Altar L, created in 822 CE, is perhaps the last piece of art produced at Copán. Altar L  was a monument intended to commemorate Ukit Took’, the reigning ruler, who was never officially crowned. Only one side of Altar L was completed. The others are either partially completed, as seen below, or left completely blank, with history yet to be inscribed. Such history never unfolded as the Copán culture collapsed around that time. While artistically insignificant, this altar is remarkable in that it marks the unexpected end of the history of Copán, even though the rulers of Copán had believed in the perpetual continuity of their rule.

The unfinished Altar L from 822 CE marks the abrupt and unexpected end of Copán’s history.
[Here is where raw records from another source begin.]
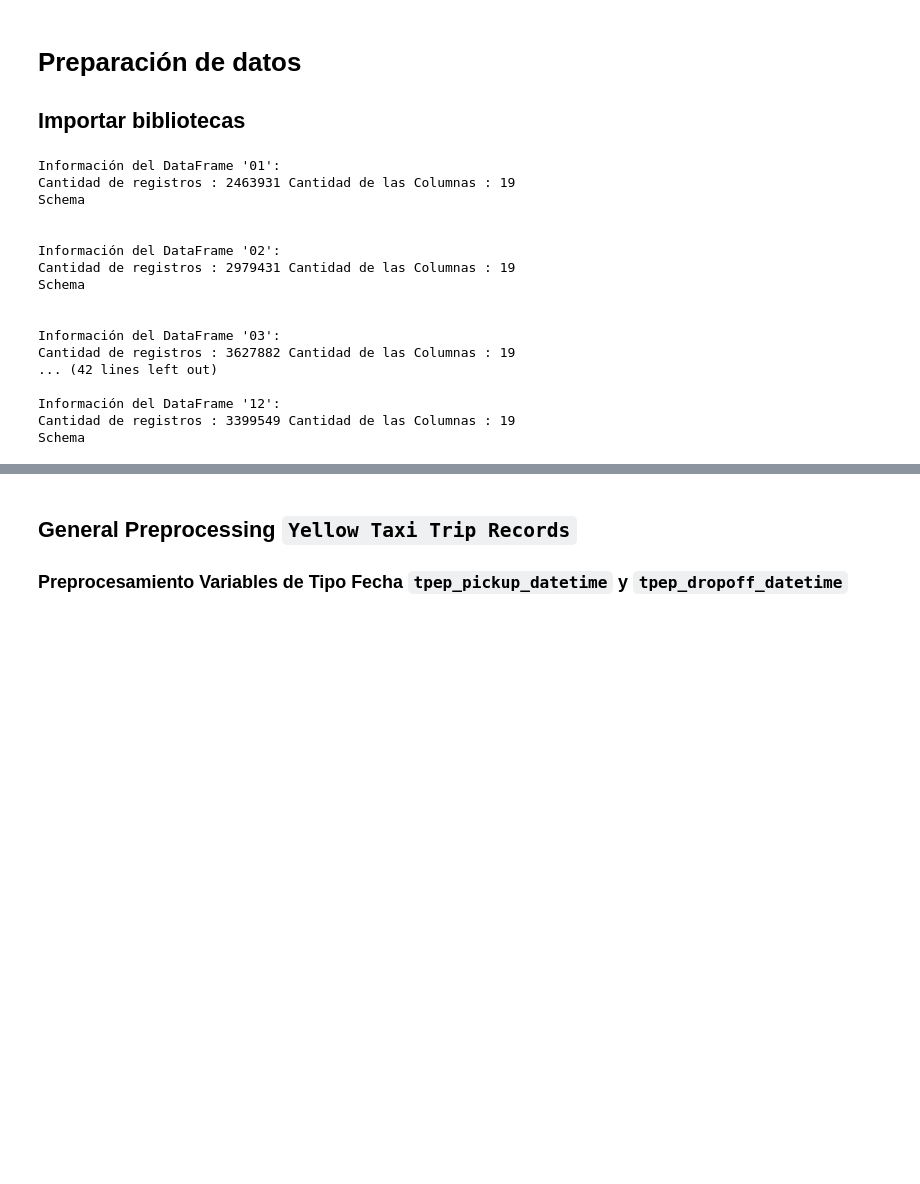
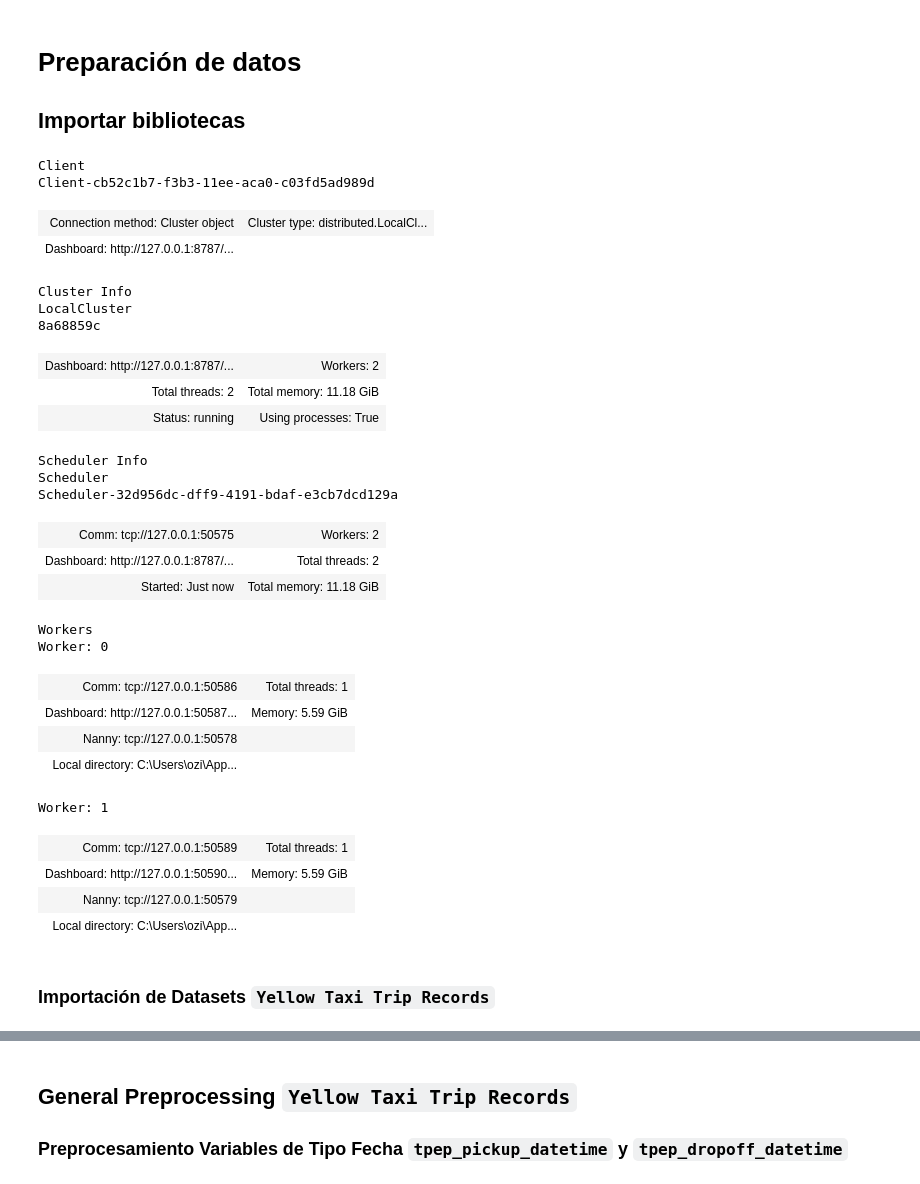
Before and after one commit to clblommberg/MVP_ML_TransporteNY, a Jupyter notebook: notebooks/03_ETL.ipynb, the cells around one changed output, grey strips where cells are left out. Saved outputs shown, nothing was run; the diff lists cells and outputs as text; code cells hidden in the pictures; blank space fills up the shorter version.

```diff
--- a/notebooks/03_ETL.ipynb
+++ b/notebooks/03_ETL.ipynb
@@ -14,0 +22,33 @@ import pyarrow.parquet as pq
+# %%
+# Configurar el clúster de Dask
+cluster = LocalCluster(n_workers=2, threads_per_worker=1, memory_limit='6GB')
+client = Client(cluster)
+client
+# %% [output]
+Client
+Client-cb52c1b7-f3b3-11ee-aca0-c03fd5ad989d
+| Connection method: Cluster object | Cluster type: distributed.LocalCl... |
+| Dashboard: http://127.0.0.1:8787/... |  |
+Cluster Info
+LocalCluster
+8a68859c
+| Dashboard: http://127.0.0.1:8787/... | Workers: 2 |
+| Total threads: 2 | Total memory: 11.18 GiB |
+| Status: running | Using processes: True |
+Scheduler Info
+Scheduler
+Scheduler-32d956dc-dff9-4191-bdaf-e3cb7dcd129a
+| Comm: tcp://127.0.0.1:50575 | Workers: 2 |
+| Dashboard: http://127.0.0.1:8787/... | Total threads: 2 |
+| Started: Just now | Total memory: 11.18 GiB |
+Workers
+Worker: 0
+| Comm: tcp://127.0.0.1:50586 | Total threads: 1 |
+| Dashboard: http://127.0.0.1:50587... | Memory: 5.59 GiB |
+| Nanny: tcp://127.0.0.1:50578 |  |
+| Local directory: C:\Users\ozi\App... |  |
+Worker: 1
+| Comm: tcp://127.0.0.1:50589 | Total threads: 1 |
+| Dashboard: http://127.0.0.1:50590... | Memory: 5.59 GiB |
+| Nanny: tcp://127.0.0.1:50579 |  |
+| Local directory: C:\Users\ozi\App... |  |
@@ -15 +58,3 @@ import pyarrow.parquet as pq
+# %% [markdown]
+### Importación de Datasets `Yellow Taxi Trip Records`
 # %%
@@ -45,26 +84,0 @@ for archivo in archivos_parquet:
-# %%
-# Iterar sobre el diccionario de dataframes
-for nombre, df in diccionario_dataframes.items():
-    print(f"Información del DataFrame '{nombre}':")
-    print("Cantidad de registros :", len(df), "Cantidad de las Columnas :", len(df.columns))
-    print("Schema")
-    #print(df.schema)
-    print("\n")
-# %% [output]
-Información del DataFrame '01':
-Cantidad de registros : 2463931 Cantidad de las Columnas : 19
-Schema
-
-
-Información del DataFrame '02':
-Cantidad de registros : 2979431 Cantidad de las Columnas : 19
-Schema
-
-
-Información del DataFrame '03':
-Cantidad de registros : 3627882 Cantidad de las Columnas : 19
-... (42 lines left out)
-
-Información del DataFrame '12':
-Cantidad de registros : 3399549 Cantidad de las Columnas : 19
-Schema
```
Also changed, not shown: parts of 67 cells of this notebook, 32 other files.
When the American political scientist Francis Fukuyama wrote his infamous essay “The End of History” (1989), this is clearly not what he had in mind. Rather, he believed that liberal democracy had celebrated a final victory over totalitarian systems. The exceptionalist view of American history precludes a narrative where America could decline and even disintegrate, and the end of the Soviet empire seemed to validate that point of view. Yet the study of ancient empires, like the Mayan state of Copán, shows that all empires decline eventually, their exceptionalist narratives notwithstanding.

Many factors that led to the collapse of Copán are present in our own time. Climate change and environmental degradation are creating a cascade of problems ranging from severe overpopulation, drought, and soil depletion to resulting pandemics, loss of inhabitable land, and mass migration. The political fallout is visible already, as is evident in the European backlash to the Syrian refugee crisis and US efforts to build a wall on the border to Mexico to keep out Central Americans displaced by climate change and victimized by gang violence.

The political polarization in the United States has become so extreme that it even taints the discussion of basic and undisputed facts, such as climate change, Covid-19, and election outcomes. This is the stuff of cultural decline, which poses a real threat to the democratic foundations and the political stability of the country. The Biden administration may be able to slow the institutional slide, yet the culture wars continue to intensify. Internal discord and polarization invariably play a role in collapse as they can undermine and erase existing power structures suddenly and quickly, followed by a period of unrest and rapid political and social disintegration of society. The tumultuous end of the Trump presidency put the instability and dysfunction of the American system on full display.

How history ends: a collapsed temple on the acropolis, the center of power in Copán, reclaimed by the jungle.

We can’t imagine that our civilization ever could collapse. Likewise, the rulers of Copán spun their historical narrative to the bitter end, apparently unable and unwilling to anticipate their own demise. It is difficult to assess the level of discord in Copán at the time when its culture and political structures collapsed. Yet the abrupt end of Copán’s historical narrative in 822 CE, as documented by the unfinished Altar L, points to such a rapid disintegration process.

Of course the history of Copán did not end entirely. While the sophisticated high culture vanished, Mayans continued to live in the area as farmers, The modern town of Copán Ruinas represents a modest reminder that cultural collapse is not followed by void. Copán teaches us that great empires and cultures inevitably decline and that cultural collapse is irreversible. Yet, Copán also shows us that life, while altered, invariably goes on.

Copán Ruinas after the end of history: evidence that life goes on after cultural collapse.